▸ DIRECTIONS
Give the data below again exactly as it stands. Omit the pictures.

▸ EXTRACTED DATA
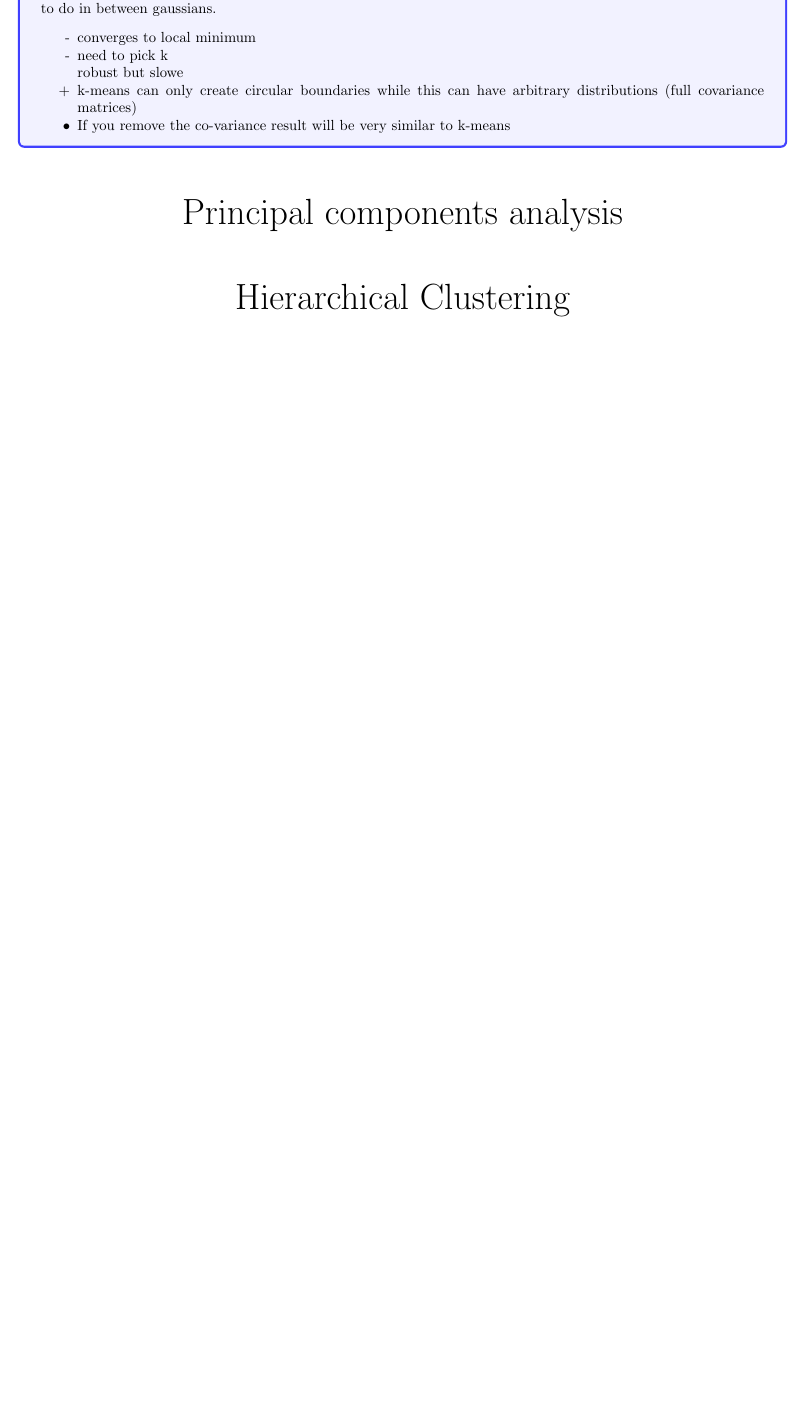
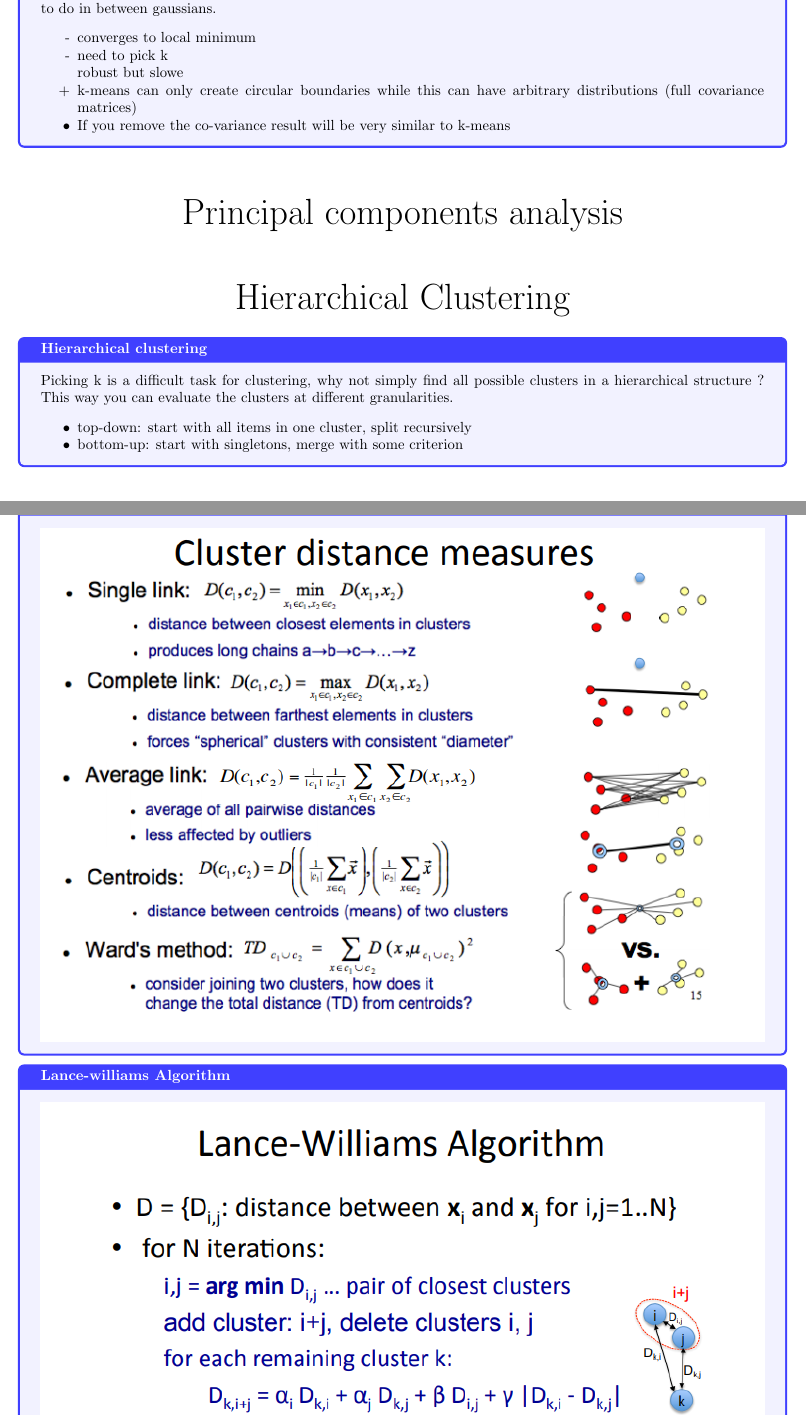
Before and after one commit to makspll/University-Notes, a LaTeX document (Years/Year3/Semester1/IAML/main.tex): part of page 47 of 47 before the commit and two parts of pages 47 and 50 of 51 after it, the two joined at a grey line, cut so that both start at the same text, the shorter picture padded with empty space. Compiled offline with pdfLaTeX.

Commit message:
finished hierarchical clustering notes

```diff
--- a/Years/Year3/Semester1/IAML/main.tex
+++ b/Years/Year3/Semester1/IAML/main.tex
@@ -1612,3 +1612,9 @@ Just be a good boi
 
 \nSection{Principal components analysis}
 \nSection{Hierarchical Clustering}
+\nDefinition{Hierarchical clustering}{
+    Picking k is a difficult task for clustering, why not simply find all possible clusters in a hierarchical structure ? This way you can evaluate the clusters at different granularities.
+    \begin{itemize}[noitemsep]
+        \item top-down: start with all items in one cluster, split recursively
+        \item bottom-up: start with singletons, merge with some criterion
+    \end{itemize}
@@ -1615,3 +1638,16 @@ Just be a good boi
+\nDefinition{Cluster distance measures}{
+    \begin{center}
+        \nImg[1]{distance_measures}
+    \end{center}
+}
+
+\nDefinition{Lance-williams Algorithm}{
+
+\begin{center}
+    \nImg[1]{lance-williams}
+\end{center}
+}
+
 \nSection{Perceptrons}
 \nSection{Neural networks}
 
```
Also changed, not shown: Years/Year3/Semester1/IAML/Images/agglomerative.png (added), Years/Year3/Semester1/IAML/Images/agglomerative_example.png (added), Years/Year3/Semester1/IAML/Images/distance_measures.png (added), Years/Year3/Semester1/IAML/Images/hierarchical_k-means.png (added), Years/Year3/Semester1/IAML/Images/lance-williams.png (added), Years/Year3/Semester1/IAML/main.tex (17 more changed lines).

▸ EXERCISE RESPONSE
Before and after one commit to makspll/University-Notes, a LaTeX document (Years/Year3/Semester1/IAML/main.tex): part of page 47 of 47 before the commit and two parts of pages 47 and 50 of 51 after it, the two joined at a grey line, cut so that both start at the same text, the shorter picture padded with empty space. Compiled offline with pdfLaTeX.

Commit message:
finished hierarchical clustering notes

```diff
--- a/Years/Year3/Semester1/IAML/main.tex
+++ b/Years/Year3/Semester1/IAML/main.tex
@@ -1612,3 +1612,9 @@ Just be a good boi
 
 \nSection{Principal components analysis}
 \nSection{Hierarchical Clustering}
+\nDefinition{Hierarchical clustering}{
+    Picking k is a difficult task for clustering, why not simply find all possible clusters in a hierarchical structure ? This way you can evaluate the clusters at different granularities.
+    \begin{itemize}[noitemsep]
+        \item top-down: start with all items in one cluster, split recursively
+        \item bottom-up: start with singletons, merge with some criterion
+    \end{itemize}
@@ -1615,3 +1638,16 @@ Just be a good boi
+\nDefinition{Cluster distance measures}{
+    \begin{center}
+        \nImg[1]{distance_measures}
+    \end{center}
+}
+
+\nDefinition{Lance-williams Algorithm}{
+
+\begin{center}
+    \nImg[1]{lance-williams}
+\end{center}
+}
+
 \nSection{Perceptrons}
 \nSection{Neural networks}
 
```
Also changed, not shown: Years/Year3/Semester1/IAML/Images/agglomerative.png (added), Years/Year3/Semester1/IAML/Images/agglomerative_example.png (added), Years/Year3/Semester1/IAML/Images/distance_measures.png (added), Years/Year3/Semester1/IAML/Images/hierarchical_k-means.png (added), Years/Year3/Semester1/IAML/Images/lance-williams.png (added), Years/Year3/Semester1/IAML/main.tex (17 more changed lines).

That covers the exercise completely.